Exercise:
Repeat the entries below exactly as they appear, with no pictures.

Dataset records
=-=-=-=-=
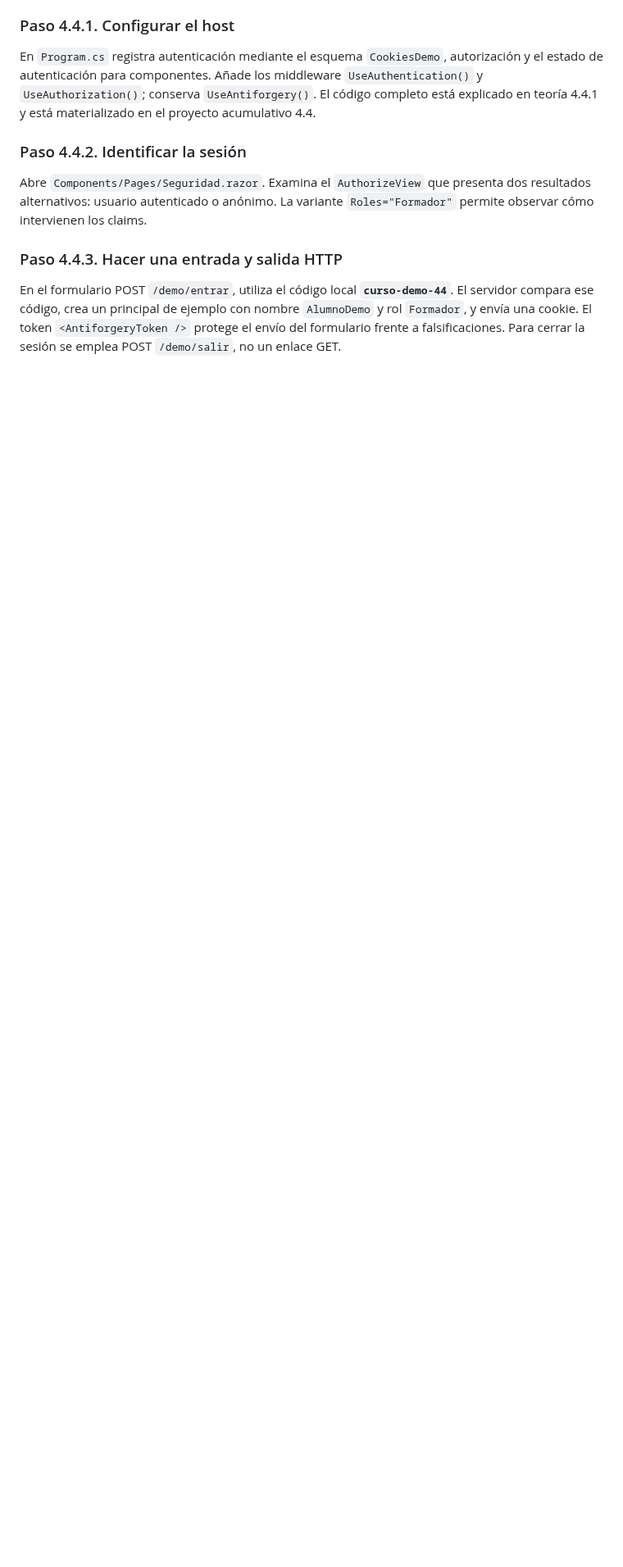
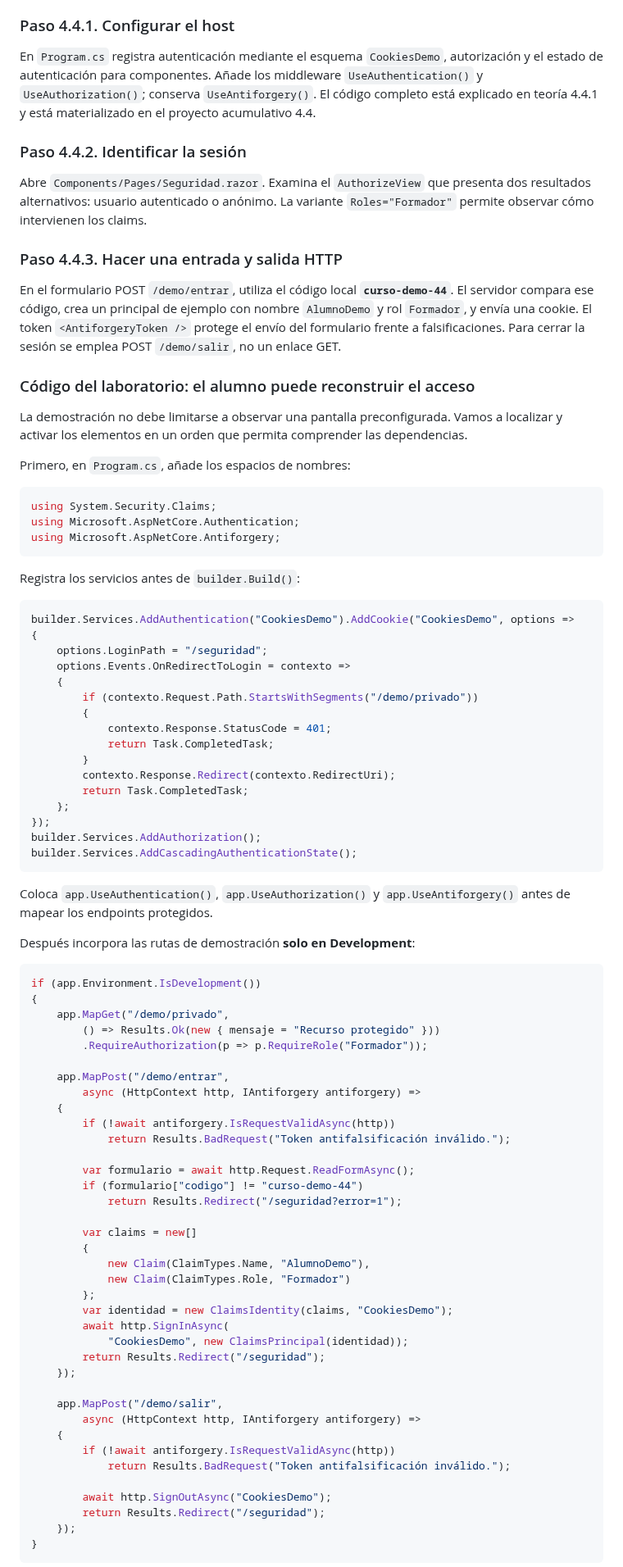
Before and after one commit to jaimecopilot/CURSO-DESARROLLO-WEB-NET8, a Markdown page: M04_APIS_SEGURIDAD/PRACTICAS/M04_PRACTICAS.md, the part around one of its changes. Shown at 82% size. Drawn GitHub-style; blank space fills up the shorter version.

Commit message:
M04 P4.4: código completo reconstruible de cookie, antiforgery y AuthorizeView

````diff
--- a/M04_APIS_SEGURIDAD/PRACTICAS/M04_PRACTICAS.md
+++ b/M04_APIS_SEGURIDAD/PRACTICAS/M04_PRACTICAS.md
@@ -539,3 +539,81 @@ Abre `Components/Pages/Seguridad.razor`. Examina el `AuthorizeView` que presenta
 
 En el formulario POST `/demo/entrar`, utiliza el código local **`curso-demo-44`**. El servidor compara ese código, crea un principal de ejemplo con nombre `AlumnoDemo` y rol `Formador`, y envía una cookie. El token `<AntiforgeryToken />` protege el envío del formulario frente a falsificaciones. Para cerrar la sesión se emplea POST `/demo/salir`, no un enlace GET.
 
+
+### Código del laboratorio: el alumno puede reconstruir el acceso
+
+La demostración no debe limitarse a observar una pantalla preconfigurada. Vamos a localizar y activar los elementos en un orden que permita comprender las dependencias.
+
+Primero, en `Program.cs`, añade los espacios de nombres:
+
+```csharp
+using System.Security.Claims;
+using Microsoft.AspNetCore.Authentication;
+using Microsoft.AspNetCore.Antiforgery;
+```
+
+Registra los servicios antes de `builder.Build()`:
+
+```csharp
+builder.Services.AddAuthentication("CookiesDemo").AddCookie("CookiesDemo", options =>
+{
+    options.LoginPath = "/seguridad";
+    options.Events.OnRedirectToLogin = contexto =>
+    {
+        if (contexto.Request.Path.StartsWithSegments("/demo/privado"))
+        {
+            contexto.Response.StatusCode = 401;
+            return Task.CompletedTask;
+        }
+        contexto.Response.Redirect(contexto.RedirectUri);
+        return Task.CompletedTask;
+    };
+});
+builder.Services.AddAuthorization();
+builder.Services.AddCascadingAuthenticationState();
+```
+
+Coloca `app.UseAuthentication()`, `app.UseAuthorization()` y `app.UseAntiforgery()` antes de mapear los endpoints protegidos.
+
+Después incorpora las rutas de demostración **solo en Development**:
+
+```csharp
+if (app.Environment.IsDevelopment())
+{
+    app.MapGet("/demo/privado",
+        () => Results.Ok(new { mensaje = "Recurso protegido" }))
+        .RequireAuthorization(p => p.RequireRole("Formador"));
+
+    app.MapPost("/demo/entrar",
+        async (HttpContext http, IAntiforgery antiforgery) =>
+    {
+        if (!await antiforgery.IsRequestValidAsync(http))
+            return Results.BadRequest("Token antifalsificación inválido.");
+
+        var formulario = await http.Request.ReadFormAsync();
+        if (formulario["codigo"] != "curso-demo-44")
+            return Results.Redirect("/seguridad?error=1");
+
+        var claims = new[]
+        {
+            new Claim(ClaimTypes.Name, "AlumnoDemo"),
+            new Claim(ClaimTypes.Role, "Formador")
+        };
+        var identidad = new ClaimsIdentity(claims, "CookiesDemo");
+        await http.SignInAsync(
+            "CookiesDemo", new ClaimsPrincipal(identidad));
+        return Results.Redirect("/seguridad");
+    });
+
+    app.MapPost("/demo/salir",
+        async (HttpContext http, IAntiforgery antiforgery) =>
+    {
+        if (!await antiforgery.IsRequestValidAsync(http))
+            return Results.BadRequest("Token antifalsificación inválido.");
+
+        await http.SignOutAsync("CookiesDemo");
+        return Results.Redirect("/seguridad");
+    });
+}
+```
+
````
Also changed, not shown: other parts of M04_APIS_SEGURIDAD/PRACTICAS/M04_PRACTICAS.md (+38 -0 lines).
=-=-=-=-=
Answer area:
Before and after one commit to jaimecopilot/CURSO-DESARROLLO-WEB-NET8, a Markdown page: M04_APIS_SEGURIDAD/PRACTICAS/M04_PRACTICAS.md, the part around one of its changes. Shown at 82% size. Drawn GitHub-style; blank space fills up the shorter version.

Commit message:
M04 P4.4: código completo reconstruible de cookie, antiforgery y AuthorizeView

````diff
--- a/M04_APIS_SEGURIDAD/PRACTICAS/M04_PRACTICAS.md
+++ b/M04_APIS_SEGURIDAD/PRACTICAS/M04_PRACTICAS.md
@@ -539,3 +539,81 @@ Abre `Components/Pages/Seguridad.razor`. Examina el `AuthorizeView` que presenta
 
 En el formulario POST `/demo/entrar`, utiliza el código local **`curso-demo-44`**. El servidor compara ese código, crea un principal de ejemplo con nombre `AlumnoDemo` y rol `Formador`, y envía una cookie. El token `<AntiforgeryToken />` protege el envío del formulario frente a falsificaciones. Para cerrar la sesión se emplea POST `/demo/salir`, no un enlace GET.
 
+
+### Código del laboratorio: el alumno puede reconstruir el acceso
+
+La demostración no debe limitarse a observar una pantalla preconfigurada. Vamos a localizar y activar los elementos en un orden que permita comprender las dependencias.
+
+Primero, en `Program.cs`, añade los espacios de nombres:
+
+```csharp
+using System.Security.Claims;
+using Microsoft.AspNetCore.Authentication;
+using Microsoft.AspNetCore.Antiforgery;
+```
+
+Registra los servicios antes de `builder.Build()`:
+
+```csharp
+builder.Services.AddAuthentication("CookiesDemo").AddCookie("CookiesDemo", options =>
+{
+    options.LoginPath = "/seguridad";
+    options.Events.OnRedirectToLogin = contexto =>
+    {
+        if (contexto.Request.Path.StartsWithSegments("/demo/privado"))
+        {
+            contexto.Response.StatusCode = 401;
+            return Task.CompletedTask;
+        }
+        contexto.Response.Redirect(contexto.RedirectUri);
+        return Task.CompletedTask;
+    };
+});
+builder.Services.AddAuthorization();
+builder.Services.AddCascadingAuthenticationState();
+```
+
+Coloca `app.UseAuthentication()`, `app.UseAuthorization()` y `app.UseAntiforgery()` antes de mapear los endpoints protegidos.
+
+Después incorpora las rutas de demostración **solo en Development**:
+
+```csharp
+if (app.Environment.IsDevelopment())
+{
+    app.MapGet("/demo/privado",
+        () => Results.Ok(new { mensaje = "Recurso protegido" }))
+        .RequireAuthorization(p => p.RequireRole("Formador"));
+
+    app.MapPost("/demo/entrar",
+        async (HttpContext http, IAntiforgery antiforgery) =>
+    {
+        if (!await antiforgery.IsRequestValidAsync(http))
+            return Results.BadRequest("Token antifalsificación inválido.");
+
+        var formulario = await http.Request.ReadFormAsync();
+        if (formulario["codigo"] != "curso-demo-44")
+            return Results.Redirect("/seguridad?error=1");
+
+        var claims = new[]
+        {
+            new Claim(ClaimTypes.Name, "AlumnoDemo"),
+            new Claim(ClaimTypes.Role, "Formador")
+        };
+        var identidad = new ClaimsIdentity(claims, "CookiesDemo");
+        await http.SignInAsync(
+            "CookiesDemo", new ClaimsPrincipal(identidad));
+        return Results.Redirect("/seguridad");
+    });
+
+    app.MapPost("/demo/salir",
+        async (HttpContext http, IAntiforgery antiforgery) =>
+    {
+        if (!await antiforgery.IsRequestValidAsync(http))
+            return Results.BadRequest("Token antifalsificación inválido.");
+
+        await http.SignOutAsync("CookiesDemo");
+        return Results.Redirect("/seguridad");
+    });
+}
+```
+
````
Also changed, not shown: other parts of M04_APIS_SEGURIDAD/PRACTICAS/M04_PRACTICAS.md (+38 -0 lines).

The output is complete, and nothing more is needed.